Saturday, September 09, 2006

Appalachia defendants agree to cooperate

Twelve of fourteen charged in the election fraud case have signed letters of cooperation with the prosecutor.

What's been called the biggest election fraud scandal in recent state history is not likely to produce a trial of similar proportions.

Of the 14 people charged earlier this year in a scheme to buy, steal or fabricate votes in the 2004 Appalachia town elections, 12 of them -- including former Mayor Ben Cooper -- have agreed to cooperate with prosecutors.

That leaves just one person, a former postal worker charged with stealing absentee ballots from the mail for two candidates, to contest the charges at an October trial that once held the prospect of having more defendants than jurors.

The final defendant who has not signed a letter of agreement with prosecutors, a former Appalachia police officer, will likely be tried later in the year, special prosecutor Tim McAfee said this week.

In March, a state police investigation into election fraud in Appalachia, a small coal-mining town just miles from the Kentucky border, culminated when a Wise County grand jury returned a 300-page indictment alleging widespread corruption and police misconduct.

Fourteen people were charged with nearly 1,000 crimes related to an alleged scheme to buy votes in the municipal elections with beer, cigarettes and even pork rinds. In some cases, absentee ballots were stolen from the mail and fraudulently cast for a slate of candidates that included Cooper, the indictment alleges.

After winning a seat on town council and being appointed mayor, Cooper used his ill-gotten power to direct a rogue police force to conduct warrantless raids on the homes of his political enemies, the indictment also claims.

In addition to Cooper, the defendants included a second candidate for town council, six of his family members, two town employees and two police officers. Only Don Estridge, the postal worker scheduled to go on trial beginning Oct. 3, and police officer Walter Baber have not signed letters of cooperation with McAfee's office.

Although no formal deals have been made, the letters indicate that the cooperating defendants will likely plead guilty sometime after the trial and be sentenced in accordance with their level of assistance.

"You must understand that the Commonwealth will continue to seek an appropriate punishment for you based upon the totality of the circumstances, which shall include the quantity and quality of your cooperation," a letter from McAfee to Cooper stated.
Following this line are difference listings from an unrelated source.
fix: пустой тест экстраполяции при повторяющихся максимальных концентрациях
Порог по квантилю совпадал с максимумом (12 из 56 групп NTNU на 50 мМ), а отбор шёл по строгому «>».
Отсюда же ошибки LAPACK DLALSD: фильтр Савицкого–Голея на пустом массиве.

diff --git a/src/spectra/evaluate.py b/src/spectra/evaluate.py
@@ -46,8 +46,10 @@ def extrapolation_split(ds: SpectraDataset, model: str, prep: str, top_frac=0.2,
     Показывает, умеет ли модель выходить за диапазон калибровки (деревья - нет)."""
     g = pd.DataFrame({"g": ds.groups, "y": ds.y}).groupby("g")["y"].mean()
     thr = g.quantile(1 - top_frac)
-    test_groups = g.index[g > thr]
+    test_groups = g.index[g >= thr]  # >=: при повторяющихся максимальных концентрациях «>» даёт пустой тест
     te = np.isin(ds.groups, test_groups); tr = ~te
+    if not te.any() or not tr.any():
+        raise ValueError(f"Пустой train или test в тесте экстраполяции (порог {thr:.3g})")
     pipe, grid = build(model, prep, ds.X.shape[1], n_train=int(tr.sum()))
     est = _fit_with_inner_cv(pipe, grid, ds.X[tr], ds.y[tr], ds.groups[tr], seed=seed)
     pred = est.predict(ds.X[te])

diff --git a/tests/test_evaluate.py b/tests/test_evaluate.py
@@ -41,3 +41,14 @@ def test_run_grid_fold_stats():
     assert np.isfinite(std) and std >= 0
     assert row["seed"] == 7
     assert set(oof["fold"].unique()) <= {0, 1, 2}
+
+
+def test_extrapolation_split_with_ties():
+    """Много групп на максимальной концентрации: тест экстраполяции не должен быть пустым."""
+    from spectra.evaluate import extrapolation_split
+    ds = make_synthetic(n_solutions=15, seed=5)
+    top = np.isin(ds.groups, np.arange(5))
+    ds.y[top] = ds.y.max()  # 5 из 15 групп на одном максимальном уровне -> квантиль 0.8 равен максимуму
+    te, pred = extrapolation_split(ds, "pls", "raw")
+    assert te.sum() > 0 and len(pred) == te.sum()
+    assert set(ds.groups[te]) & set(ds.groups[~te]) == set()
Cooper, who faces 244 felony charges, resigned as mayor and acting town manager following his indictment. His attorney, Patti Church, declined to comment in detail Friday on how his case might be resolved.

"Certainly given the statements made by his co-defendants, we believe that it's in his best interest to continue with the cooperative agreement," Church said.

At the time of the indictments, political analyst Larry Sabato said the number of charges and defendants made the Appalachia case the state's biggest election fraud scandal since 1945, when the disputed lieutenant governor's race also turned on election fraud in Wise County.